Publication Type: Peer Reviewed Journal
Publication Acceptance Date: 3/20/2006
Publication Date: 8/15/2006
Citation: O'Reilly, K.M., Harris, M.J., Mendl, M.T., Held, S., Moinard, C., Statham, P., Marchant Forde, J.N., Green, L.E. 2006. Factors associated with preweaning mortality on commercial pig farms in England and Wales. Veterinary Record. 159:193-196. Interpretive Summary: In commercial pig production a breeding sow produces 10-12 piglets per litter and has approximately 2 - 2.4 litters per year. A small proportion of the litter (0.5 pigs / litter) may be stillborn and not all live-born piglets survive until weaning. The average pre-weaning mortality is between 11-13 percent but there is a wide variation. This variability indicates that reduction in pre-weaning mortality is possible on many farms. We are currently engaged in a long-term epidemiological study to identify risk factors associated with pre-weaning mortality in a variety of commercial farrowing systems.
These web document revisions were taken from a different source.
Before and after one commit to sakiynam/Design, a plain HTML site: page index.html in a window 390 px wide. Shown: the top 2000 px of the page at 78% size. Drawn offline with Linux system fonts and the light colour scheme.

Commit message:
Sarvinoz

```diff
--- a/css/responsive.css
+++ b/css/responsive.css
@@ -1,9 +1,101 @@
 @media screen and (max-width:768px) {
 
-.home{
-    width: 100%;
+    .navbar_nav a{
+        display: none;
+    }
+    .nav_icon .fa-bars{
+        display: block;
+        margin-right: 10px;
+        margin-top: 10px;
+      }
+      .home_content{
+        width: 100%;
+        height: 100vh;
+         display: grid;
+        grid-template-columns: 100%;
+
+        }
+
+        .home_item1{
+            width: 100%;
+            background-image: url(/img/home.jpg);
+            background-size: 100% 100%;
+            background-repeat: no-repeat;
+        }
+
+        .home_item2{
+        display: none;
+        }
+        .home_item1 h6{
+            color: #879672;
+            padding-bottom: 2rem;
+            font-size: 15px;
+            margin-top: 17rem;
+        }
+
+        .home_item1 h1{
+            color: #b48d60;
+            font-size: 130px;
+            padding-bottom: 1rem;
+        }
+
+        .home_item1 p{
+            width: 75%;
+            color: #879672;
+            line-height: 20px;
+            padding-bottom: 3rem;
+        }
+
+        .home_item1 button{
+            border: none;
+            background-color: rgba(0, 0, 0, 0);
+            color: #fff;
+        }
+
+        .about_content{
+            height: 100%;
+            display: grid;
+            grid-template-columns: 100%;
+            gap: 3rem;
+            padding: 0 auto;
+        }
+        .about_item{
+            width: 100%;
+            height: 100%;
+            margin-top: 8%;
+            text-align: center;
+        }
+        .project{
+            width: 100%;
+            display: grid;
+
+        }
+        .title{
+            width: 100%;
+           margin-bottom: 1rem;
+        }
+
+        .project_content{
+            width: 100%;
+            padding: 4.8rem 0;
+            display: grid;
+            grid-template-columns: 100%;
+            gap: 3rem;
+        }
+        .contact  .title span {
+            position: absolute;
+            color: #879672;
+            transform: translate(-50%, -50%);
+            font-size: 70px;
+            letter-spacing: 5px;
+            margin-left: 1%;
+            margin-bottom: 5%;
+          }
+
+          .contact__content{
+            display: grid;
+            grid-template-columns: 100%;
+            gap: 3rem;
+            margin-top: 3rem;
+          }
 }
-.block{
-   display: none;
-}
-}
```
In order to generate hypotheses for this long-term study, we carried out exploratory analysis on pilot data collected from 68 farms. We found that the average pre-weaning mortality was 10.7%, with a range of 2% to 16%. The distribution had two peaks at 9% and 15%, and these peaks were associated with weaning age. Factors associated with decreased mortality included the provision of bedding in a piglet creep area, an overall pen size of between 4.0-5.0 m^2, the presence of the stockperson during farrowing and the fact that the farm was a breeding only unit. The results have highlighted some areas on which to concentrate in the long-term study but they already indicate housing and husbandry factors that may help producers to impact mortality on their unit, to increase productivity and piglet welfare.
Technical Abstract: This paper presents a pilot study of factors associated with preweaning mortality in pigs. Data from 68 pig farms were used to generate hypotheses for further research into risk factors for pre-weaning mortality (PWM). The data came from 68 farms with a total of 96 farrowing systems. The median PWM reported by the farmers was 10.7 percent (inter-quartile range 8.5 - 13.6 percent). There was a significantly higher (P<.05) PWM when pigs were weaned at an older age. Having adjusted for this, PWM was significantly lower (P<.05) in crated systems compared with indoor loose, Solari and outdoor systems. Other factors associated (P<.05) with a lower PWM rate were a pen size of 4 - 5 m^2, compared with larger or smaller pens, presence of bedding in the creep area, natural ventilation and presence of the stockperson during farrowing. Factors associated (P<.05) with a higher PWM rate included buildings greater than ten years of age, use of bedding in the pen (excluding the creep) and infra-red lamps compared with other forms of supplemental heat. We hypothesize that presence of the stockperson, the type of farrowing system, the size of the pen within a system, hygiene in the farrowing house and provision of extra heat and bedding are all associated with PWM.